When Matt Bayne's mother first tried to match-make him with her friend's daughter, the bachelor and avid fisherman didn't bite.
"I kept saying, 'Whatever, Mom. I'm busy fishing on weekends.'"
But Bayne was no match for his mother, Amy Grimes, especially with the help of Grimes' new friend, Nancy Sumpter, whose daughter, Amanda, also was single and liked to fish. The mothers already had a common bond — breast cancer — and a common cause, to get their children hitched.
"I think they were both scheming," said Bayne, a service technician for office furniture and automated filing systems.
Now, the happy couple have set a wedding date of Sept. 24, 2016, and they had an engagement party Nov. 4 at University of Maryland St. Joseph Medical Center, in Towson, where both of their mothers work — Sumpter as a nurse-practitioner in the nursery for babies in intensive care, and Grimes as a surgical inventory manager.
St. Joe's is also where both women had their chemotherapy, and where Amanda Sumpter works as a clerk in the hospital's labor and delivery unit.
Now, as Bayne, 31, and his fiance, 27, prepare to live happily ever after, so are their moms, who said they are cancer-free.
"We have our hair back.
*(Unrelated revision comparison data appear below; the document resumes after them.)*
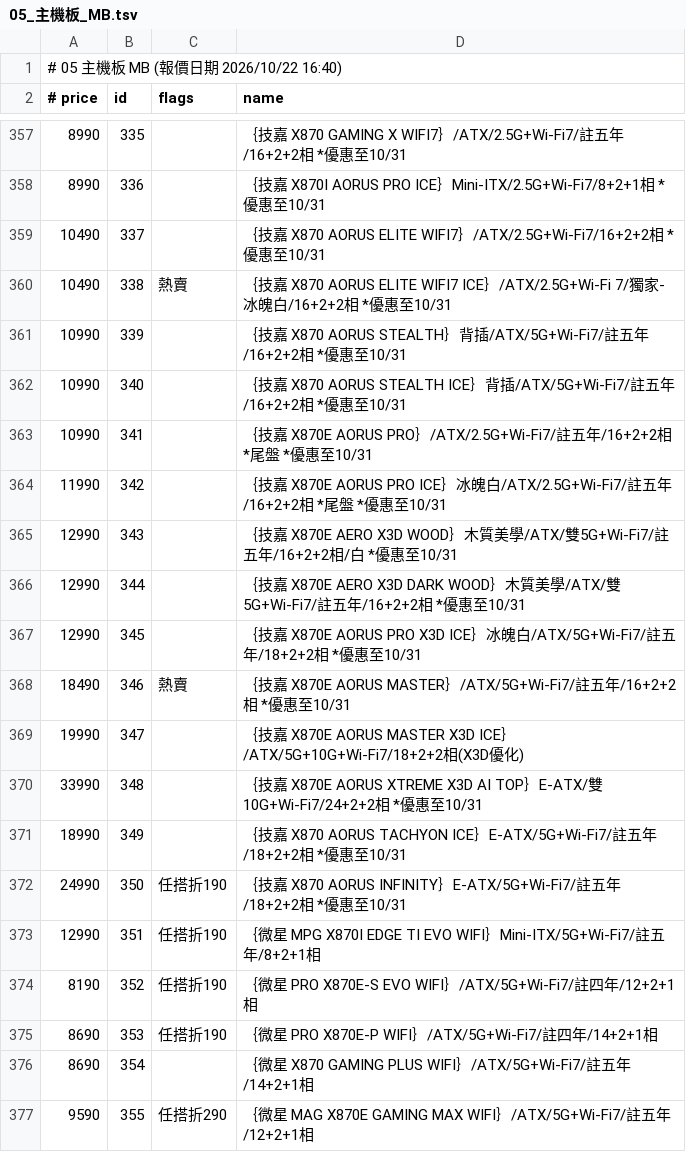
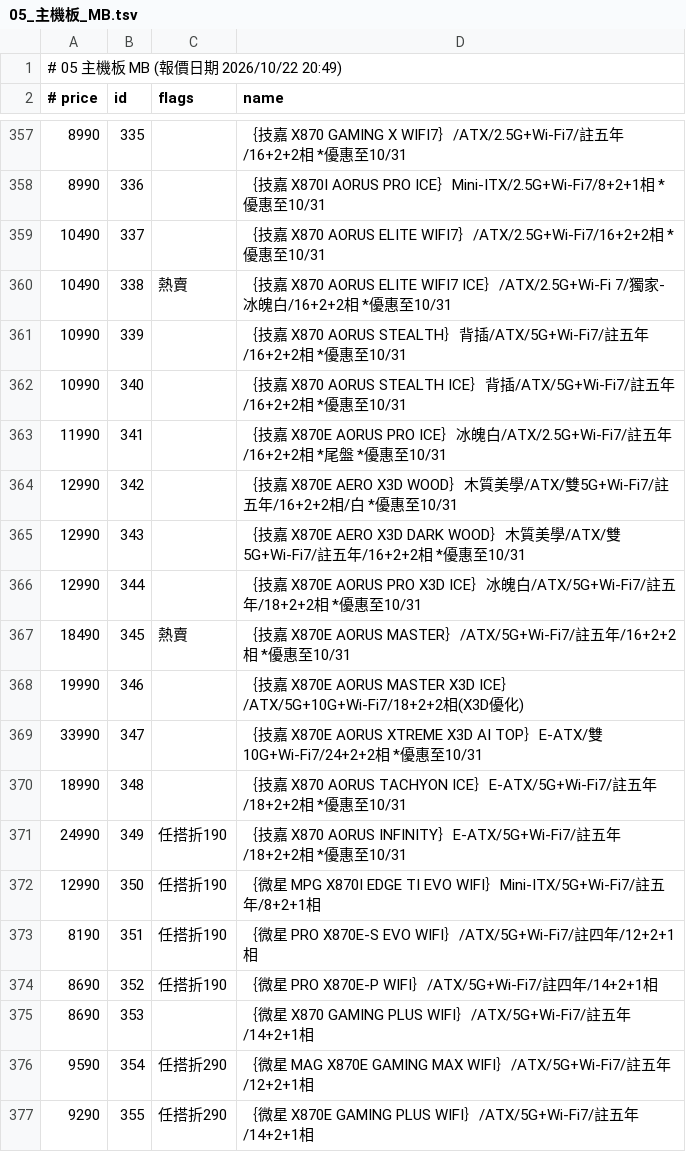
Before and after one commit to jakeuj/architect-pc-builder, a TSV file: data/by_category/05_主機板_MB.tsv, drawn as a sheet; only a part is shown, gaps mark what is left out; the diff covers the shown part only.

```diff
--- a/data/by_category/05_主機板_MB.tsv
+++ b/data/by_category/05_主機板_MB.tsv
@@ -1,2 +1,2 @@
-# 05 主機板 MB  (報價日期 2026/10/22 16:40)
+# 05 主機板 MB  (報價日期 2026/10/22 20:49)
 # price	id	flags	name
@@ -362,16 +362,16 @@
 10990	340		｛技嘉 X870 AORUS STEALTH ICE｝背插/ATX/5G+Wi-Fi7/註五年/16+2+2相 *優惠至10/31
-10990	341		｛技嘉 X870E AORUS PRO｝/ATX/2.5G+Wi-Fi7/註五年/16+2+2相 *尾盤 *優惠至10/31
-11990	342		｛技嘉 X870E AORUS PRO ICE｝冰魄白/ATX/2.5G+Wi-Fi7/註五年/16+2+2相 *尾盤 *優惠至10/31
-12990	343		｛技嘉 X870E AERO X3D WOOD｝木質美學/ATX/雙5G+Wi-Fi7/註五年/16+2+2相/白 *優惠至10/31
-12990	344		｛技嘉 X870E AERO X3D DARK WOOD｝木質美學/ATX/雙5G+Wi-Fi7/註五年/16+2+2相 *優惠至10/31
-12990	345		｛技嘉 X870E AORUS PRO X3D ICE｝冰魄白/ATX/5G+Wi-Fi7/註五年/18+2+2相 *優惠至10/31
-18490	346	熱賣	｛技嘉 X870E AORUS MASTER｝/ATX/5G+Wi-Fi7/註五年/16+2+2相 *優惠至10/31
-19990	347		｛技嘉 X870E AORUS MASTER X3D ICE｝/ATX/5G+10G+Wi-Fi7/18+2+2相(X3D優化)
-33990	348		｛技嘉 X870E AORUS XTREME X3D AI TOP｝E-ATX/雙10G+Wi-Fi7/24+2+2相 *優惠至10/31
-18990	349		｛技嘉 X870 AORUS TACHYON ICE｝E-ATX/5G+Wi-Fi7/註五年/18+2+2相 *優惠至10/31
-24990	350	任搭折190	｛技嘉 X870 AORUS INFINITY｝E-ATX/5G+Wi-Fi7/註五年/18+2+2相 *優惠至10/31
-12990	351	任搭折190	｛微星 MPG X870I EDGE TI EVO WIFI｝Mini-ITX/5G+Wi-Fi7/註五年/8+2+1相
-8190	352	任搭折190	｛微星 PRO X870E-S EVO WIFI｝/ATX/5G+Wi-Fi7/註四年/12+2+1相
-8690	353	任搭折190	｛微星 PRO X870E-P WIFI｝/ATX/5G+Wi-Fi7/註四年/14+2+1相
-8690	354		｛微星 X870 GAMING PLUS WIFI｝/ATX/5G+Wi-Fi7/註五年/14+2+1相
-9590	355	任搭折290	｛微星 MAG X870E GAMING MAX WIFI｝/ATX/5G+Wi-Fi7/註五年/12+2+1相
+11990	341		｛技嘉 X870E AORUS PRO ICE｝冰魄白/ATX/2.5G+Wi-Fi7/註五年/16+2+2相 *尾盤 *優惠至10/31
+12990	342		｛技嘉 X870E AERO X3D WOOD｝木質美學/ATX/雙5G+Wi-Fi7/註五年/16+2+2相/白 *優惠至10/31
+12990	343		｛技嘉 X870E AERO X3D DARK WOOD｝木質美學/ATX/雙5G+Wi-Fi7/註五年/16+2+2相 *優惠至10/31
+12990	344		｛技嘉 X870E AORUS PRO X3D ICE｝冰魄白/ATX/5G+Wi-Fi7/註五年/18+2+2相 *優惠至10/31
+18490	345	熱賣	｛技嘉 X870E AORUS MASTER｝/ATX/5G+Wi-Fi7/註五年/16+2+2相 *優惠至10/31
+19990	346		｛技嘉 X870E AORUS MASTER X3D ICE｝/ATX/5G+10G+Wi-Fi7/18+2+2相(X3D優化)
+33990	347		｛技嘉 X870E AORUS XTREME X3D AI TOP｝E-ATX/雙10G+Wi-Fi7/24+2+2相 *優惠至10/31
+18990	348		｛技嘉 X870 AORUS TACHYON ICE｝E-ATX/5G+Wi-Fi7/註五年/18+2+2相 *優惠至10/31
+24990	349	任搭折190	｛技嘉 X870 AORUS INFINITY｝E-ATX/5G+Wi-Fi7/註五年/18+2+2相 *優惠至10/31
+12990	350	任搭折190	｛微星 MPG X870I EDGE TI EVO WIFI｝Mini-ITX/5G+Wi-Fi7/註五年/8+2+1相
+8190	351	任搭折190	｛微星 PRO X870E-S EVO WIFI｝/ATX/5G+Wi-Fi7/註四年/12+2+1相
+8690	352	任搭折190	｛微星 PRO X870E-P WIFI｝/ATX/5G+Wi-Fi7/註四年/14+2+1相
+8690	353		｛微星 X870 GAMING PLUS WIFI｝/ATX/5G+Wi-Fi7/註五年/14+2+1相
+9590	354	任搭折290	｛微星 MAG X870E GAMING MAX WIFI｝/ATX/5G+Wi-Fi7/註五年/12+2+1相
+9290	355	任搭折290	｛微星 X870E GAMING PLUS WIFI｝/ATX/5G+Wi-Fi7/註五年/14+2+1相
```
Also changed, not shown: 1 added row, 2 removed rows and 54 edited cells elsewhere in this file, data/by_category/02_筆電_平板_穿戴配件.tsv, data/by_category/04_處理器_CPU.tsv, 33 other files.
We beat it," said Grimes. Both women are having reconstructive breast surgery; Grimes this month and Nancy Sumpter in mid-December.
"I'll be home in time for Christmas," Sumpter said.
Nancy Sumpter, of Perry Hall, was diagnosed with breast cancer in November 2013. Grimes, of Parkville, was diagnosed four months later. Sumpter worked nights and Grimes worked days. They had never met and their paths might not have crossed if St. Joe's hadn't chosen 20 employees at random to hear a motivational speech by Baltimore Ravens coach John Harbaugh at Towson University's SECU Arena, as part of the hospital's 150th anniversary celebration in April 2014.
Hearing Harbaugh was an especially big thrill for Nancy Sumpter, a huge Ravens fan. Even better was meeting Grimes, who was wearing a pink breast cancer lanyard holding her hospital employee badge.
"I said, 'Do you have breast cancer?' She said, 'yes.' I said, 'My chemo starts tomorrow.' Amy had already had round one."
They found out they were the same age, 61, and that their children were around the same age, unmarried and loved fishing. That got them thinking.
"There's this girl," Grimes told her son.
"They were both excited to put us on a date," Amanda Sumpter said. "I was OK with it," especially when she heard that Bayne was a fisherman and owned a boat. "That was a selling point," she said.
The singles looked at photos of each other on Facebook and Bayne thought, "What have I got to lose?"
They met at Outback Steakhouse, in Perry Hall, for their first date on May 7, 2014.
"Pretty much right off the bat, we hit it off," Bayne said.
When they left, they immediately began texting to plan not one, but two dates.
"I knew we hit it off," Amanda Sumpter said.
Bayne invited her to go out on his boat. She began to hang out with him and his friends when they played pool in a weekly league.
"Then it got serious," and they had their first fishing date at the Conowingo Reservoir, Bayne said.
"That was a great date," Amanda Sumpter said. "We took a selfie with a fish. It's one of my favorite photos. We actually caught a couple of fish."
They got engaged on the one-year anniversary of their first date. Bayne had planned to propose at dinner at the Melting Pot, in Towson, where they had agreed to exchange anniversary gifts.
"Mine was the ring," Bayne said. But he couldn't wait, and proposed in his truck.
Nancy Sumpter was so excited that she wrote a letter to Harbaugh to tell him the whole story. She got a letter back, on letterhead "from the desk of John Harbaugh," telling her, "God works in awesome ways."
She had it framed.
She also told the story to St. Joe's Chief Executive Officer Mohan Suntha, who texted her, "This is so exciting."
St. Joe's went to work planning the catered engagement party, which was held in the hospital's Cancer Institute and featured a blessing from hospital chaplain Judy Hvisc, as well as kind words from Nancy Sumpter's and Amy Grimes' oncology doctor at the Cancer Institute, Dr. Michael Schultz, who said that after what the two mothers had been through, "We only want to hear good things in the future."
As for the future, the couple is planning their honeymoon.
"The Caribbean would be nice," or more likely Florida, Amanda Sumpter said — "somewhere we can fish and lay on the beach."
Bayne, meanwhile, owes his mother, Amy Grimes, an apology.
"I can't say 'whatever' anymore," he said. "Everybody always says moms know best."
Amanda's mother, Nancy Sumpter, knows, too.
"These two were made for each other," she said.
And so are their mothers.
"We're best friends," Nancy Sumpter said.